As negotiations for a major new contract with the British Film Institute (BFI) on its Screengrab deal get under way, the BFI’s chief executive, Nigel Brock, has promised the deal will deliver “the best creative environment it has ever been in the BFI” and “the widest possible distribution” of films in the world.
In return, BFI, which has been the largest of the UK’s four main film production companies since it was spun off as the British Film Producers Association in 2009, is hoping to secure the rights to make a range of films, including the BFI screengrab and documentary strand and The BFI, which the organisation has been running for three years.
But the negotiations are already causing concerns about the level of support the BFI is receiving for the Screengrab deal, which was not originally part of the BFI’s constitution, but was added after the union Unite complained the BFI was paying too much and having the rights to screen UK-only films in the US.
In order for the Screengrab agreement to be signed for the BFI to continue to make films, BFI chief executive Nigel Brock said the union and other industry stakeholders would have to make up the difference.
“We, along with Unite, have said since our creation a year ago, that it is unacceptable to have an agreement that is not in line with our constitution and is not based on best practice,” he said. “If there is a shortfall in the way we deal with Screengrab, we will have to look at whether or not it really is necessary for us to continue to have a Screengrab deal or whether we might move to another model or model another way of funding the film industry.”
“It is vital that we all work together to get the best terms we can on the Screengrab deal and for the screengrab to be seen by as wide a range of film lovers as possible.

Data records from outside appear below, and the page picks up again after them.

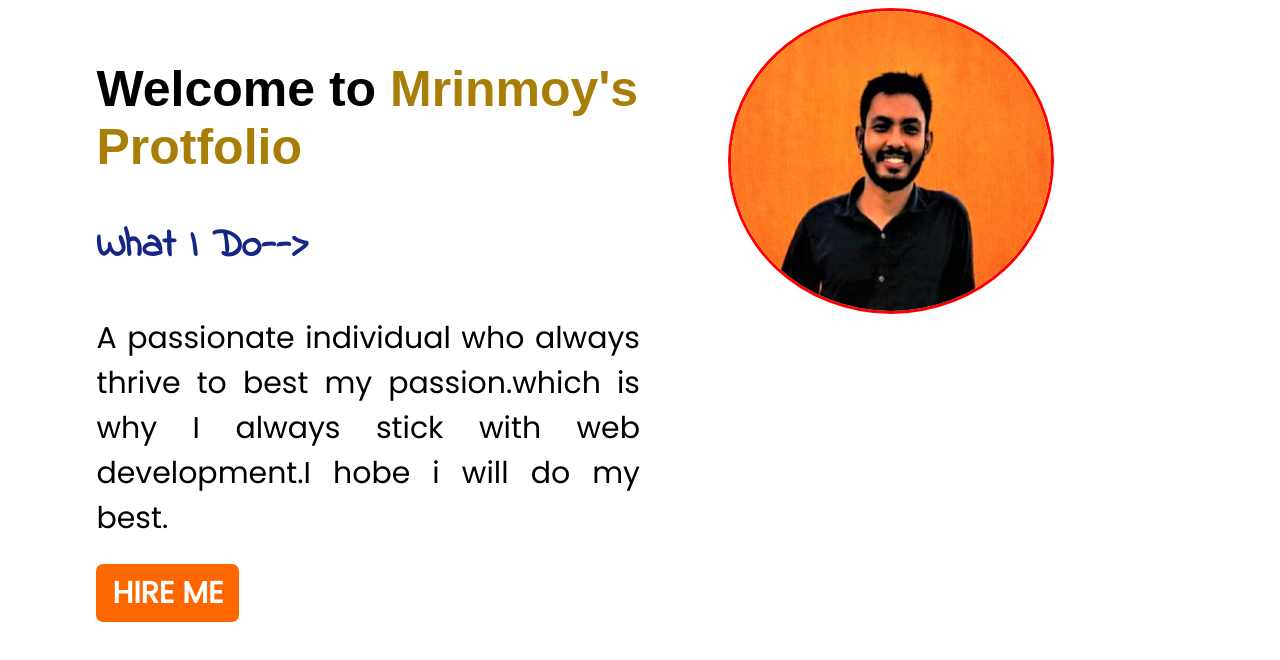
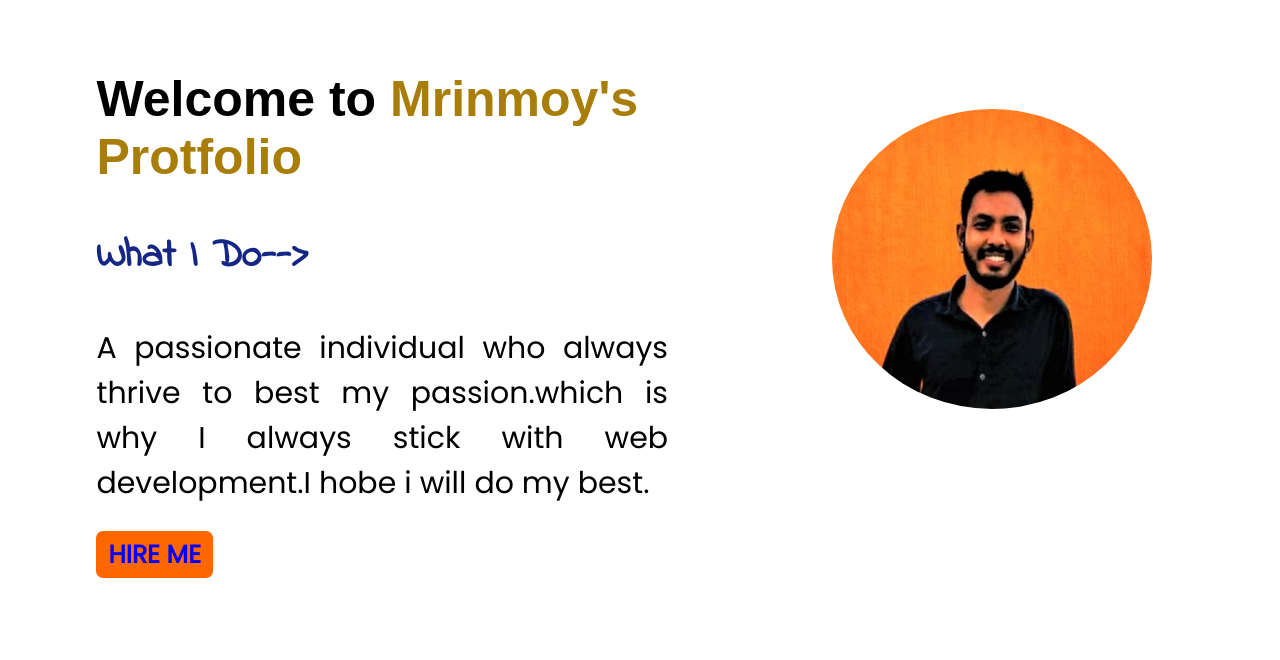
Before and after one commit to MrinmoyBaust98/Protfolio, a plain HTML site: page index.html in a window 1280 px wide. Drawn offline with Linux system fonts and the light colour scheme; a web font is replaced by a local one.

Commit message:
2nd update

```diff
--- a/index.html
+++ b/index.html
@@ -29,8 +29,8 @@
             </p>
             <a class="find_me" href="https://www.linkedin.com/in/mrinmoy-roy-5a73b5216/" target="blank">HIRE ME</a>
         </div>
-        <div class="hulf-part">
-            <img src="picture/propic/pro_pic2.jpg" alt="My picture">
+        <div class="hulf-part1">
+            <img id="size" src="picture/propic/pro_pic2.jpg" alt="My picture">
         </div>
     </section>
 </body>
--- a/style.css
+++ b/style.css
@@ -6,7 +6,6 @@ body{
 h1{
     font-family: 'Otomanopee One', sans-serif;
     font-size: 50px;
-    padding-top: 10px;
 }
 h3{
     font-family: 'Indie Flower', cursive;
@@ -18,14 +17,19 @@ section{
     display: flex;
 }
 .hulf-part{
-    width: 50%;
+    width: 65%;
     padding-left: 7%;
+    padding-top: 20px;
 }
-.hulf-part img{
+.hulf-part1 img{
     border-radius: 50%;
     height: 300px;
     width: 320px;
-    border: red solid 3px;
+}
+.hulf-part1{
+    width: 50%;
+    padding-left: 13%;
+    padding-top: 8%;
 }
 .hilight_name{
     color: rgb(168, 126, 9);
@@ -36,10 +40,10 @@ section{
 }
 .find_me{
     text-decoration: none;
-    font-size: 30px;
+    font-size: 25px;
     font-weight: bolder;
-    color: white;
+    color: blue;
     background: #FE6700;
-    padding: 8px 16px;
+    padding: 6px 12px;
     border-radius: 7px;
 }
```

“My aim is for the contract for the Screengrab to be in place in time for the BFI’s 50th anniversary next month, and I am keen to get it signed as soon